Emily Bibb, the curator of The Paul R. Jones Collection of American Art at The University of Alabama, gave the keynote address to a packed house at the Flint (Michigan) Institute of Art’s 16th Annual Community Gala on January 28. The gala was a celebration of the opening of the exhibition Bibb curated for the FIA, Ways of Seeing: The Paul R. Jones Collection of American Art at the University of Alabama, a celebration of Black History Month, and a fundraiser to add works by Black artists to their permanent collection. FIA recently opened a new gallery dedicated to art by African American artists, which includes a quilt by Tuscaloosa artist Yvonne Wells. Ways of Seeing is on display in the FIA’s Henry and Hodge galleries where Bibb also held a question-and-answer session for visitors the following afternoon. The show will be up through April 23, 2023.

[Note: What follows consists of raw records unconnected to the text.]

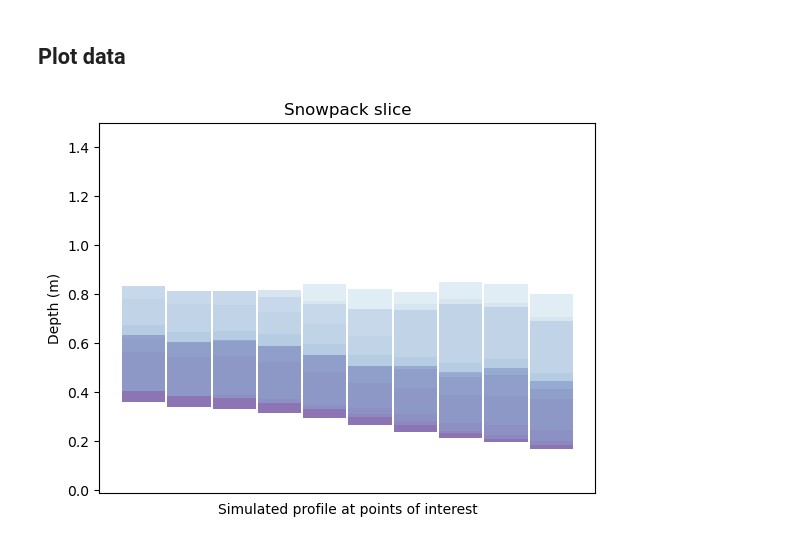
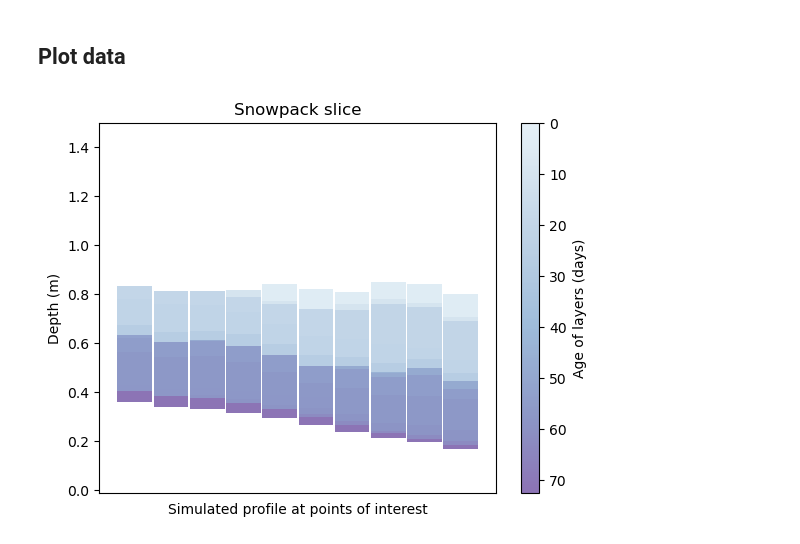
Before and after one commit to Mathilde-Bnt/MB_little_awk, a Jupyter notebook: finalized/23-Artificial_snowpit_figure.ipynb, the cells around one changed output. Drawn from its saved outputs; the diff is of its cells as text; code cells hidden in the pictures.

Commit message:
Restored finalized version of files

```diff
--- a/finalized/23-Artificial_snowpit_figure.ipynb
+++ b/finalized/23-Artificial_snowpit_figure.ipynb
@@ -20,3 +30,19 @@ import matplotlib
+# %%
+def truncate_colormap(cmap, minval=0.0, maxval=1.0, n=100):
+    '''
+    Function to create a new colormap as a truncated version of a previously existing colormap
+    Args:
+        cmap: previously existing colormap
+        minval: float from 0 to 1, start of the new colormap (as a fraction of the previous one)
+        maxval: float from 0 to 1, end of the new colormap (as a fraction of the previous one)
+        n: int used in the np.linspace, default 100
+    Returns:
+        new_cmap: the new truncated colormap
+    '''
+    new_cmap = colors.LinearSegmentedColormap.from_list(
+        'trunc({n},{a:.2f},{b:.2f})'.format(n=cmap.name, a=minval, b=maxval),
+        cmap(np.linspace(minval, maxval, n)))
+    return new_cmap
 # %% [markdown]
 ## Define parameters </a><a name='fill-in'>
 # %%
@@ -177,39 +203,44 @@ for i in range(len(depth_data)):
 #             [age of 2nd layer at each point], [...], ...]
 # %%
 # Plot the simulated snowpit
-# TODO comment this cell when done
 
-nb_age_slices = 25
+nb_age_slices = 125
 age_slice_size = round((max(max(age_data))+1) / nb_age_slices)
 # value that reflects the "closest" age value (around a certain range) genre diviser l'intervalle somehow automatically (max-min/nb_valeurs souhaitees)
-# TODO take this out and make it continuous
 
 # Get some pastel shades for the colors
-colors = list(reversed(plt.cm.BuPu(np.linspace(0.6, 0.1, nb_age_slices))))
+cmap = plt.get_cmap('BuPu')
+new_cmap = truncate_colormap(cmap, 0.1, 0.6)
+colors_list = new_cmap(np.linspace(0, 1, nb_age_slices))
 
 color_to_use = []
 
+# Visual parameters
 index = np.arange(len(depth_data[0])) + 0.3
-bar_width = 0.957    # TODO have something in meters
+bar_width = 0.957
 
 # Initialize the vertical-offset for the stacked bar chart.
 y_offset = offset_at_each_point
 
 # Plot bars
 for row in range(len(depth_data)):
     for i in range(len(depth_data[0])):
-        color_to_use.append(colors[min(int(age_data[row][i]//age_slice_size), len(colors)-1)])
+        color_to_use.append(colors_list[min(int(age_data[row][i]//age_slice_size), len(colors_list)-1)])
     plt.bar(index, depth_data[row], bar_width, bottom=y_offset, color=color_to_use)
     y_offset = y_offset + depth_data[row]
     color_to_use = []
 
-# Reverse colors and text labels to display the last value at the top.
+# Plot's axes and colorbar
 plt.ylabel("Depth (m)")
 plt.ylim([-0.01, 1.5])
 plt.xlabel("Simulated profile at points of interest")
 plt.xticks([])
 plt.title('Snowpack slice')
 
+max_age = (max(max(age_data))+1) / 3600 / 24
+cbar = plt.colorbar(matplotlib.cm.ScalarMappable(norm=matplotlib.colors.Normalize(vmin=0, vmax=max_age), cmap=new_cmap), orientation='vertical', label='Age of layers (days)')
+cbar.ax.invert_yaxis()
+
 plt.show()
 # %% [output]
-[figure, old version]
+[figure, new version]
```
Also changed, not shown: parts of 8 cells of this notebook, 1 other file.
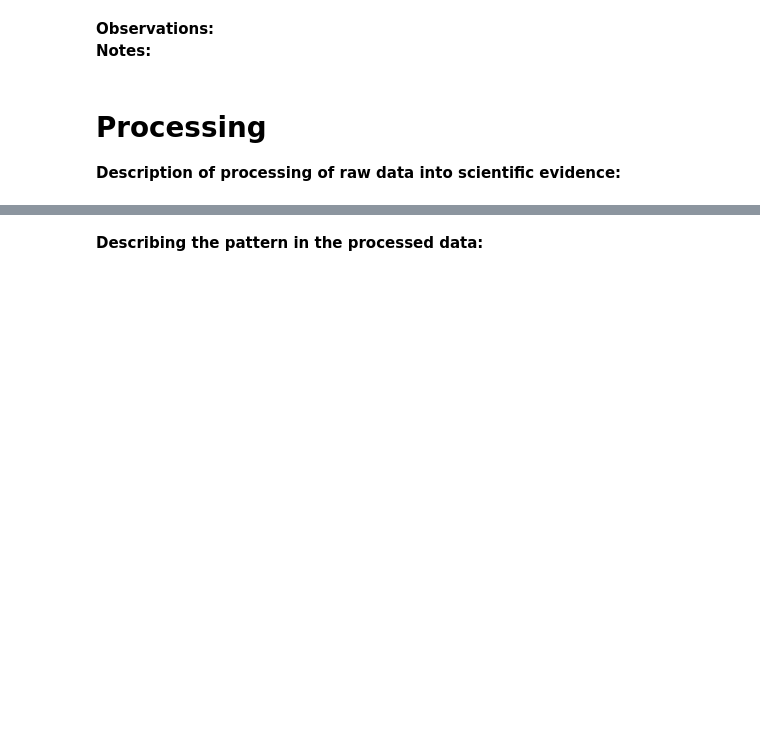
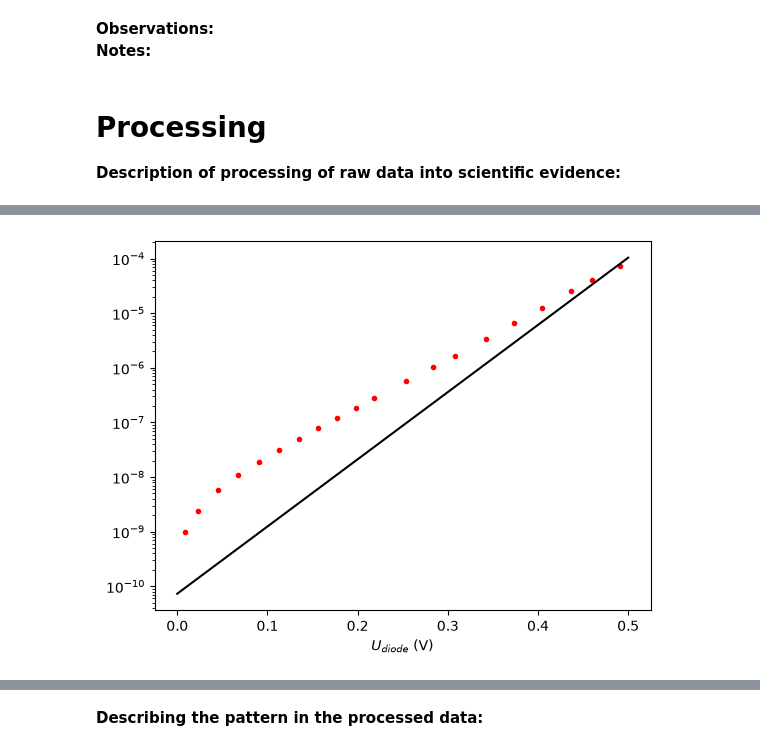
Before and after one commit to marcusmdb/Thermo_Marcus_Maurits, a Jupyter notebook: practicum/boltzzmann/BM_labjournaal.ipynb, the cells around one changed output, grey strips where cells are left out. Saved outputs shown, nothing was run; the diff lists cells and outputs as text; code cells hidden in the pictures; blank space fills up the shorter version.

```diff
--- a/practicum/boltzzmann/BM_labjournaal.ipynb
+++ b/practicum/boltzzmann/BM_labjournaal.ipynb
@@ -50,0 +94,24 @@ from scipy.optimize import curve_fit
+# %%
+#Data processing and analysis:
+#Haal punten onder 0.1 weg
+U_D_FIT = U_D[5:]
+I_D_FIT = I_D[5:]
+
+def fitfunc(U, I0, c):
+    return I0*(np.e**(c*U))
+
+p0 = [1e-10, 40]
+
+fitopt, fitcov = curve_fit(fitfunc, U_D_FIT, I_D_FIT, p0=p0, bounds=([0,0],[1e-3,100]))
+xrange = np.linspace(0, 0.5, 100)
+
+I0 = fitopt[0]
+c = fitopt[1]
+
+plt.figure()
+plt.plot(U_D, I_D, 'r.')
+plt.plot(xrange, fitfunc(xrange, I0, c), 'k-')
+plt.xlabel(r'$U_{diode}$ (V)')
+plt.yscale('log')
+# %% [output]
+[figure, added]
```
Also changed, not shown: parts of 9 cells of this notebook, 1 other file.
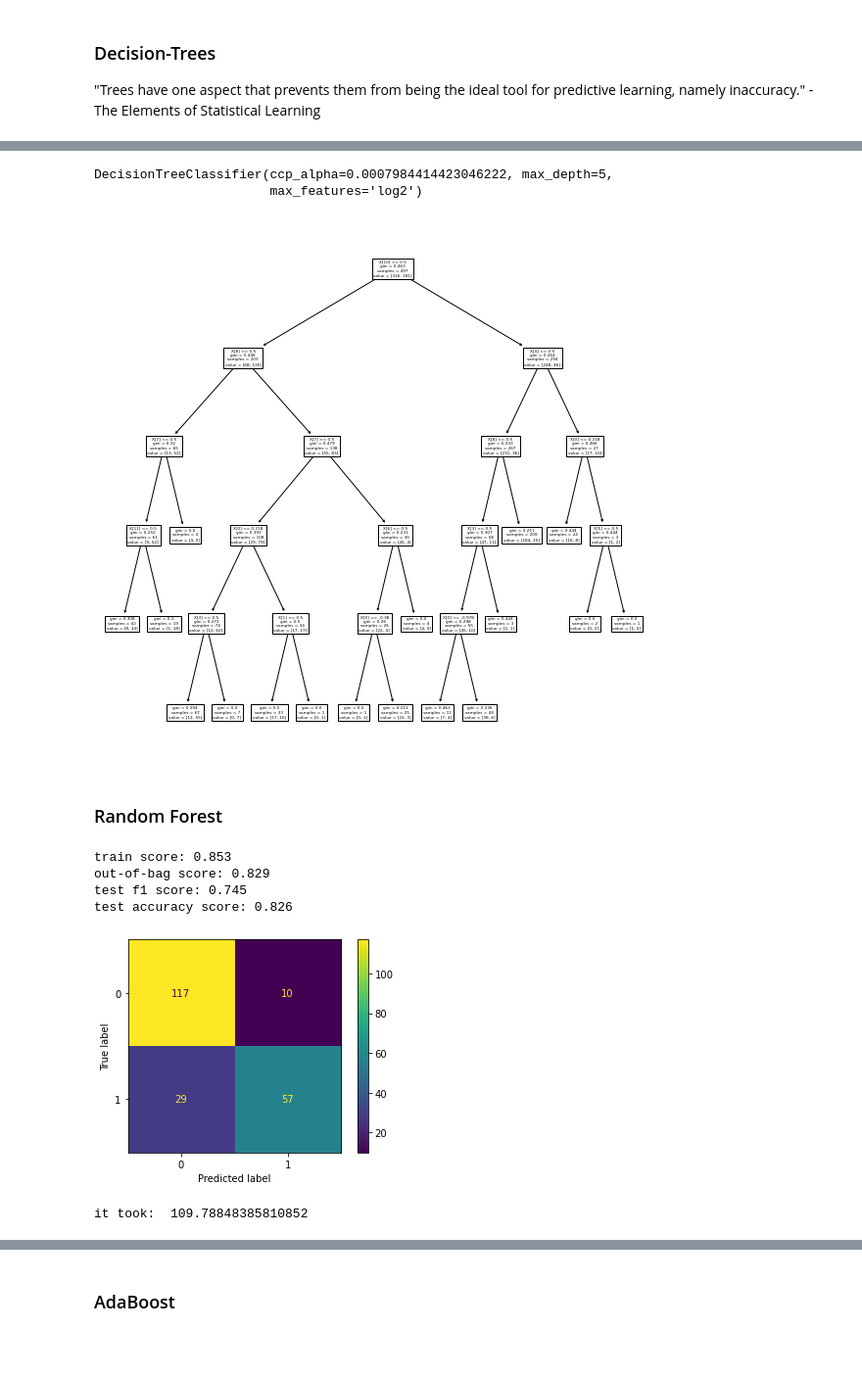
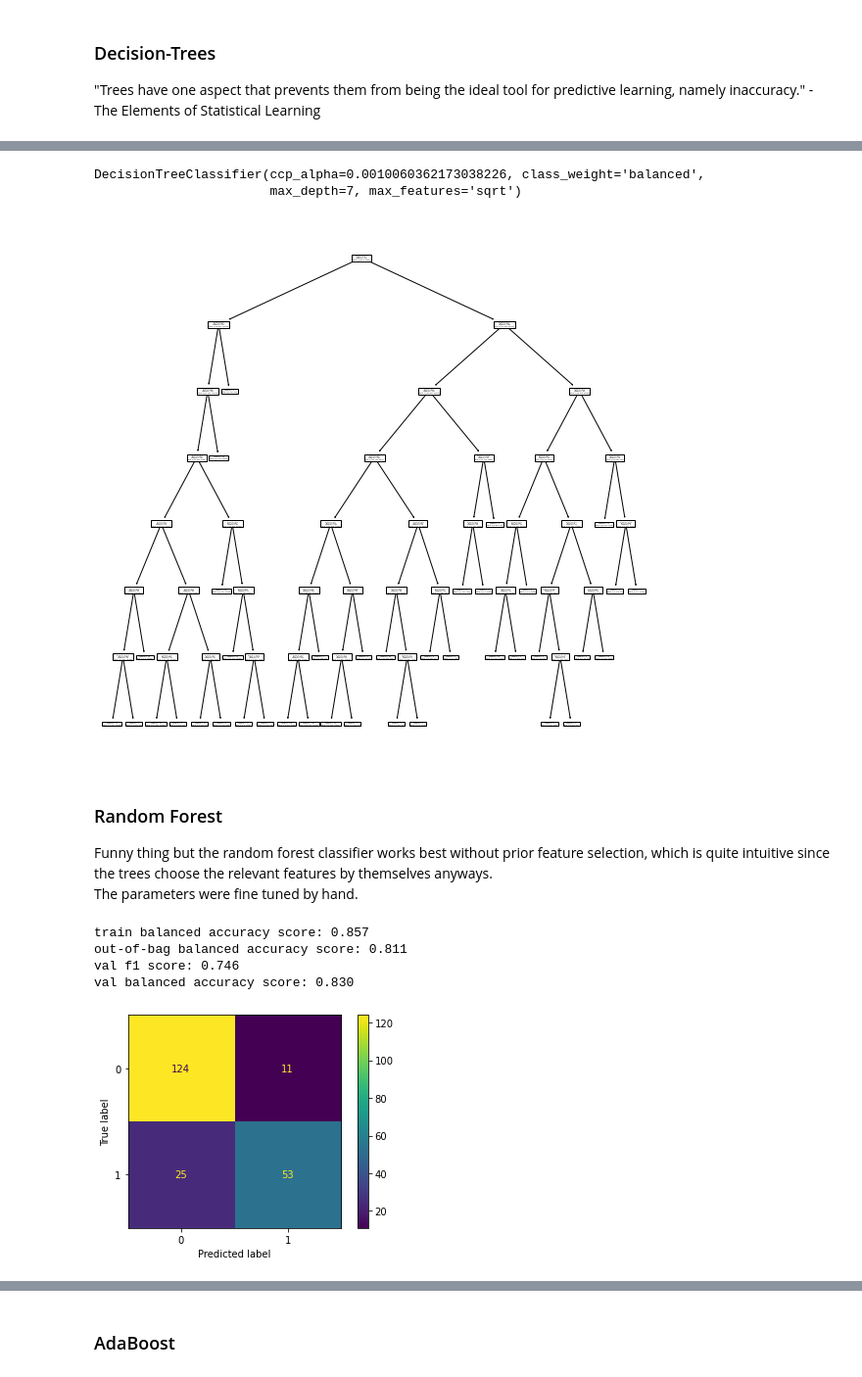
Before and after one commit to YairAmar/Titanic-Dataset, a Jupyter notebook: code/Titanic.ipynb, the cells around one changed output, grey strips where cells are left out. Shown: that part at 98% size. Cells and saved outputs as stored; diff of their text form; code cells hidden in the pictures; blank space fills up the shorter version.

```diff
--- a/code/Titanic.ipynb
+++ b/code/Titanic.ipynb
@@ -575,8 +576,8 @@ alphas.append(0)
 parameters = {'ccp_alpha':alphas,
              'max_features':['auto', 'sqrt', "log2"],
              'class_weight':['balanced',None],
-              'min_samples_leaf':list(np.arange(1,13)),
-              'max_depth': [3,4,5,6,7,8,9,10]
+              #'min_samples_leaf':list(np.arange(1,13)),
+              'max_depth': [4,5,6,7]
              }
 optimized_dt = GridSearchCV(clf, parameters,scoring='balanced_accuracy')
 optimized_dt.fit(X_train, y_train)
@@ -603,50 +621,36 @@ plt.figure(figsize=(10,10))
 plot_tree(optimized_dt.best_estimator_)
 optimized_dt.best_estimator_
 # %% [output]
-DecisionTreeClassifier(ccp_alpha=0.0007984414423046222, max_depth=5,
-                       max_features='log2')
+DecisionTreeClassifier(ccp_alpha=0.0010060362173038226, class_weight='balanced',
+                       max_depth=7, max_features='sqrt')
-[figure, old version]
+[figure, new version]
-# %% [markdown]
-### Random Forest
+# %% [markdown]
+### Random Forest
+Funny thing but the random forest classifier works best without prior feature selection, which is quite intuitive since the trees choose the relevant features by themselves anyways.\
+The parameters were fine tuned by hand.
 # %%
 from sklearn.ensemble import RandomForestClassifier
-import time
 
 
-rf_clf = RandomForestClassifier(n_estimators=5000,oob_score=True,n_jobs=-1)
+rf_clf = RandomForestClassifier(criterion="gini",
+                                n_estimators=3000,
+                                oob_score=True,
+                                ccp_alpha=.0007984414423046222,
+                                min_samples_leaf=3,
+                                n_jobs=-1)
+rf_clf.fit(X_train, y_train)
+train_score = balanced_accuracy_score(rf_clf.predict(X_train), y_train)
+print(f"train balanced accuracy score: {train_score:.3f}")
+print(f"out-of-bag balanced accuracy score: {rf_clf.oob_score_:.3f}")
+val_f1_score = f1_score(rf_clf.predict(X_val), y_val)
+print(f"val f1 score: {val_f1_score:.3f}")
+print(f"val balanced accuracy score: {balanced_accuracy_score(rf_clf.predict(X_val), y_val):.3f}")
 
-ccp_alphas=[0,0.0007984414423046222]
-parameters = {'ccp_alpha':ccp_alphas,
-              'min_samples_leaf': [2]
-              }
-
-# we do grid search and not randomized search since the grid is not too large
-
-#################
-start = time.time()
-#####################
-optimized_rf = GridSearchCV(rf_clf, parameters,scoring='balanced_accuracy')
-
-optimized_rf.fit(X_train, y_train)
-
-train_score = balanced_accuracy_score(optimized_rf.predict(X_train), y_train)
-print(f"train score: {train_score:.3f}")
-
-print(f"out-of-bag score: {optimized_rf.best_estimator_.oob_score_:.3f}")
-
-val_score = f1_score(optimized_rf.predict(X_val), y_val)
-print(f"val f1 score: {val_score:.3f}")
-print(f"val accuracy score: {balanced_accuracy_score(optimized_rf.predict(X_val), y_val):.3f}")
-
-plot_confusion_matrix(optimized_rf, X_val, y_val)
+plot_confusion_matrix(rf_clf, X_val, y_val)
 plt.show()
-
-end = time.time()
-print("it took: ", end - start)
 # %% [output]
-train score: 0.853
-out-of-bag score: 0.829
-test f1 score: 0.745
-test accuracy score: 0.826
+train balanced accuracy score: 0.857
+out-of-bag balanced accuracy score: 0.811
+val f1 score: 0.746
+val balanced accuracy score: 0.830
-[figure, old version]
+[figure, new version]
-it took:  109.78848385810852
```
Also changed, not shown: parts of 5 cells of this notebook, 3 other files.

A portion of Bibb’s talk focused on Paul R. Jones’ initial impetus to collect art and how it influenced his mission for the collection:
“Paul saw that not many people were collecting art by Black artists. He didn’t see art by Black artists in the museum exhibitions and galleries he visited. I like to remind students that what we know about art history is very much related to what artwork survives into the present. What we deem important is in many cases simply what was preserved by people long gone. Paul both understood that and had a more immediate concern. If Black artists couldn’t sell their artwork, they likely wouldn’t keep working as artists. Their contributions as documentarians and interpreters of the community around them could be lost while they were still alive. Paul saw value in Black artists representing the Black community. So, he narrowed his focus, and for the rest of his life, he championed Black artists, especially those working within the Black art community in Atlanta, where Paul made his home.”
During her tenure at UA, Emily Bibb has curated, co-curated or overseen a wide variety of exhibitions for the Jones Collection and the Paul R. Jones Museum, as well as traveling shows, including the Houston Museum of African American Culture and the Museum of Contemporary Art of Georgia (MOCA GA). Her curated exhibitions include It Don’t Come Easy, in conjunction with the UA School of Music and the Alabama Blues Project; “My Spot in the Sunlight:” A For Freedoms Exhibition; and BAM – ‘Black Panther’ and the Black Arts Movement in the Paul R. Jones Collection. Bibb holds an MA in museum studies from New York University, and an MLIS from The University of Alabama.
For more information about The University of Alabama’s programs in studio art and art history, visit our Degree Programs page.